Webster 1913 Edition
imp. & p. p.
p. pr. & vb. n.
To make turbid, or muddy, as water.
He did ill to
To cloud or stupefy; to render stupid with liquor; to intoxicate partially.
Epicurus seems to have had brains so
muddledand confounded, that he scarce ever kept in the right way.
Often drunk, always
To waste or misuse, as one does who is stupid or intoxicated.
muddleit [money] away without method or object, and without having anything to show for it.
To mix confusedly; to confuse; to make a mess of;
as, to; also, to perplex; to mystify.
F. W. Newman.
To dabble in mud.
To think and act in a confused, aimless way.
A state of being turbid or confused; hence, intellectual cloudiness or dullness.
We both grub on in a
Webster 1828 Edition
He did ill to muddle the water.
1.To intoxicate partially; to cloud or stupefy, particularly with liquor.
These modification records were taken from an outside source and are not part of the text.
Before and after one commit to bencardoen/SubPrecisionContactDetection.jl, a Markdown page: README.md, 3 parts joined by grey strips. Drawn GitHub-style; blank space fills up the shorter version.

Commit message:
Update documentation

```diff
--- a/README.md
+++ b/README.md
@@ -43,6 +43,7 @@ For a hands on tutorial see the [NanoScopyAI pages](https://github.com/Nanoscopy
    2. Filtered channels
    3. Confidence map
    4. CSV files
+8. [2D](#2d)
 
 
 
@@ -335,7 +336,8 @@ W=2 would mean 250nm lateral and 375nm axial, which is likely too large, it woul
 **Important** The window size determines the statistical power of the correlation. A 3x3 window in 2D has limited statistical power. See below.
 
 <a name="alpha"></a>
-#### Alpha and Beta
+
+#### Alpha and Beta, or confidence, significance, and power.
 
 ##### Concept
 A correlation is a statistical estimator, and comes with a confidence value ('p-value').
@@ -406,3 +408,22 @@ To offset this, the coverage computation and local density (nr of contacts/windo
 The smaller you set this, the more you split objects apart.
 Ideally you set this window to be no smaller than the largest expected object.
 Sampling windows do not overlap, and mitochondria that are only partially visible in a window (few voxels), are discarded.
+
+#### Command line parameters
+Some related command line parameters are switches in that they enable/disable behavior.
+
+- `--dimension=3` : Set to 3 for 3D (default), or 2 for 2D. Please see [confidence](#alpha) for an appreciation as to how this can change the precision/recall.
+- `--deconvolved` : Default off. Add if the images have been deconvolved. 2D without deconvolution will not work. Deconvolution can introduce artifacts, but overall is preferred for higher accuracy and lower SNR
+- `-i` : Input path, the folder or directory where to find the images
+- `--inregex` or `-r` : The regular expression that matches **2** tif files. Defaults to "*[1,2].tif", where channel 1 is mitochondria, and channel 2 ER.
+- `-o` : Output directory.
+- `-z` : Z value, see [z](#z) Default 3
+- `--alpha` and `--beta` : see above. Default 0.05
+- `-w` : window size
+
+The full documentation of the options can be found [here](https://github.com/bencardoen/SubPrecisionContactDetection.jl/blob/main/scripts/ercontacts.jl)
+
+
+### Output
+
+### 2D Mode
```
He was often drunk, always muddled.
Epicurus seems to have had his brains muddled.